Description of the task: Here are records with pictures in them. Copy all of them exactly and leave the pictures out.

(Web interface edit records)
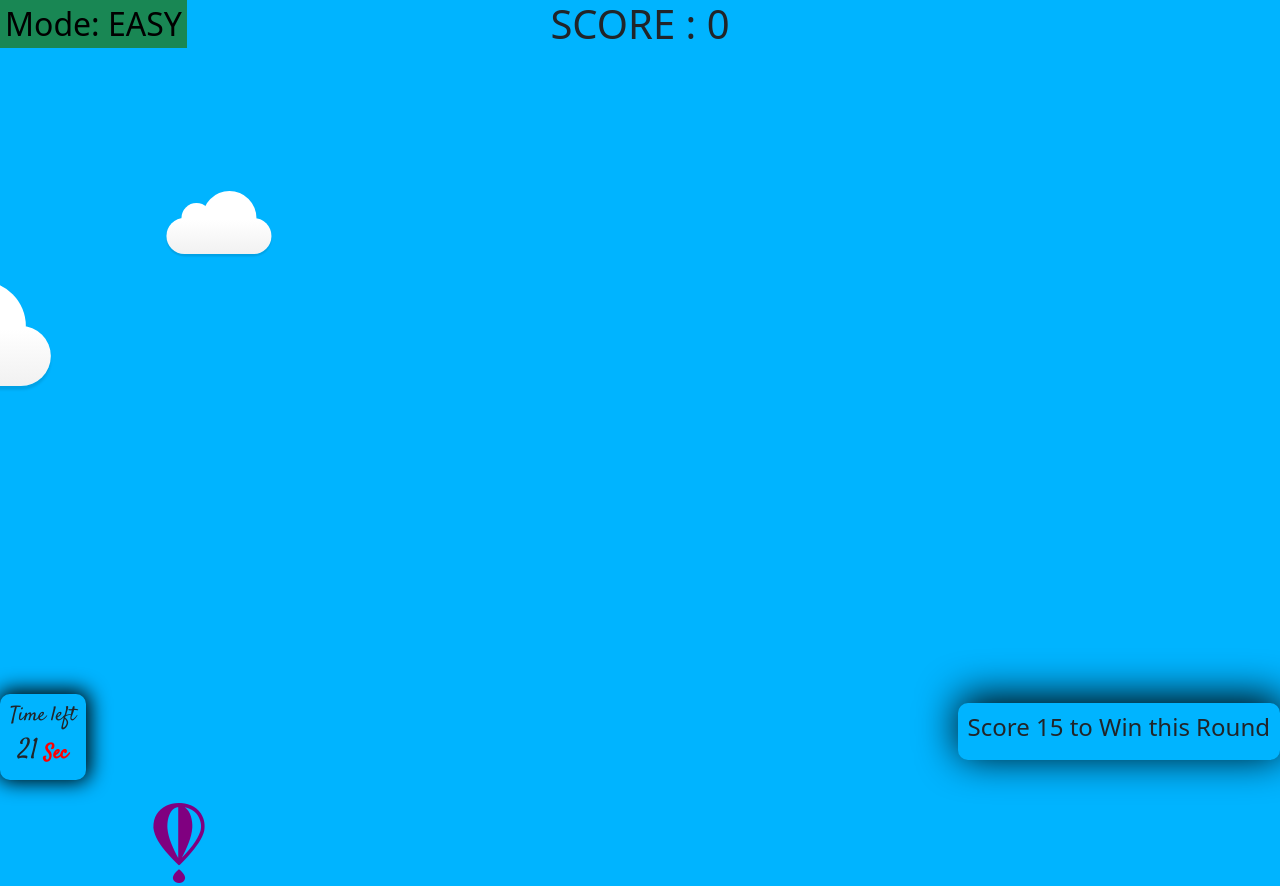
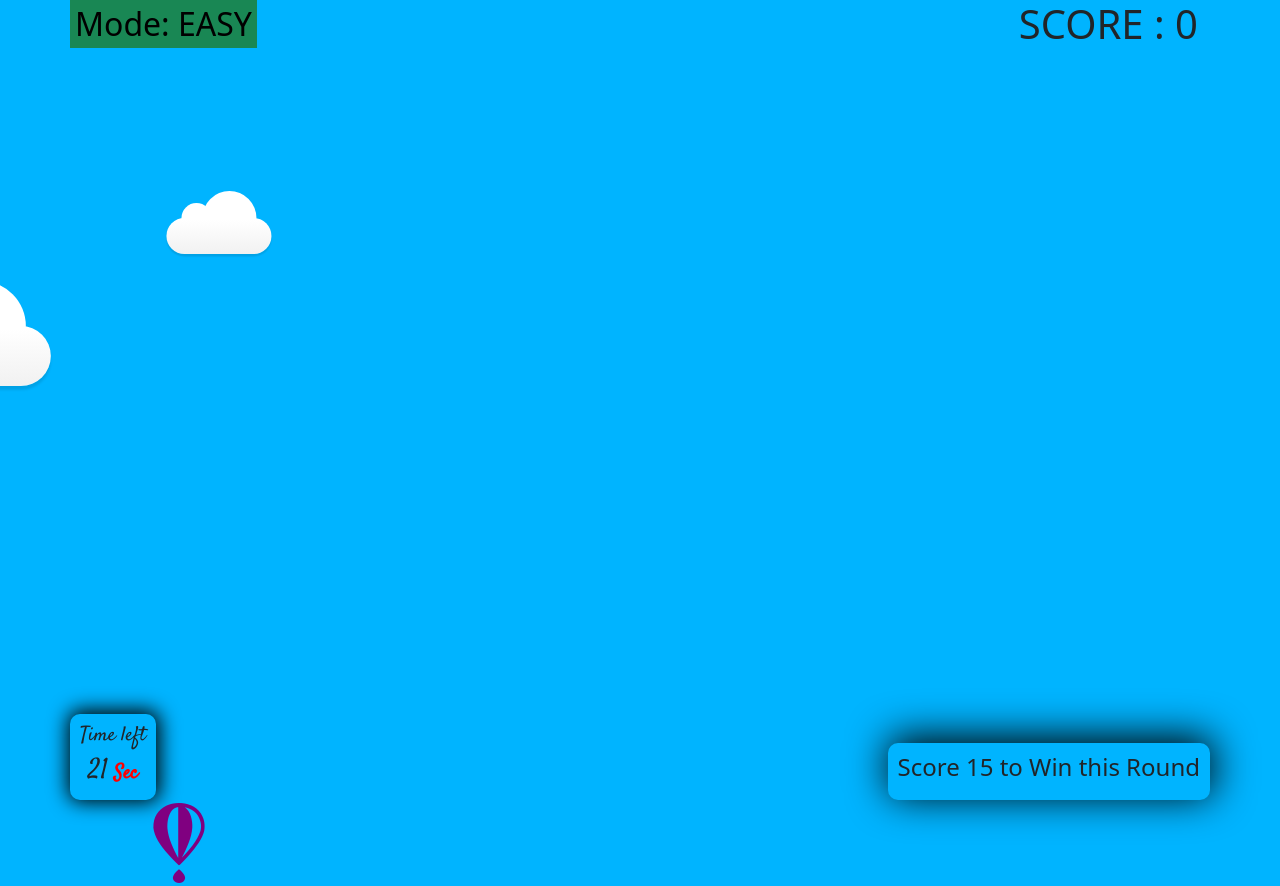
Before and after one commit to muhammadasad1998/BubbleShooter, a plain HTML site: page easy.html in a window 1280 px wide. Shown: the top 886 px of the page. Drawn offline with nearby package versions, Linux system fonts and the light colour scheme.

Commit message:
Update easy.css

```diff
--- a/easy.css
+++ b/easy.css
@@ -32,7 +32,7 @@ i:hover {
 }
 
 #scoreboard {
-    text-align: center;
+    text-align: right;
 }
 
 #scoreboard:before {
@@ -177,7 +177,7 @@ body {
 .time {
     font-family: 'Satisfy', cursive;
     position: absolute;
-    bottom: 20px;
+    bottom: 0px;
     left: 0px;
     text-align: center;
     background-color: #00b4ff;
@@ -197,6 +197,7 @@ body {
 .container {
     width: 100%;
     height: 100vh;
+    position: relative;
 }
 
 .timer {
@@ -205,7 +206,7 @@ body {
 
 .rule {
     position: absolute;
-    bottom: 40px;
+    bottom: 0px;
     right: 0px;
     text-align: center;
     justify-self: center;
```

Answer section:
Before and after one commit to muhammadasad1998/BubbleShooter, a plain HTML site: page easy.html in a window 1280 px wide. Shown: the top 886 px of the page. Drawn offline with nearby package versions, Linux system fonts and the light colour scheme.

Commit message:
Update easy.css

```diff
--- a/easy.css
+++ b/easy.css
@@ -32,7 +32,7 @@ i:hover {
 }
 
 #scoreboard {
-    text-align: center;
+    text-align: right;
 }
 
 #scoreboard:before {
@@ -177,7 +177,7 @@ body {
 .time {
     font-family: 'Satisfy', cursive;
     position: absolute;
-    bottom: 20px;
+    bottom: 0px;
     left: 0px;
     text-align: center;
     background-color: #00b4ff;
@@ -197,6 +197,7 @@ body {
 .container {
     width: 100%;
     height: 100vh;
+    position: relative;
 }
 
 .timer {
@@ -205,7 +206,7 @@ body {
 
 .rule {
     position: absolute;
-    bottom: 40px;
+    bottom: 0px;
     right: 0px;
     text-align: center;
     justify-self: center;
```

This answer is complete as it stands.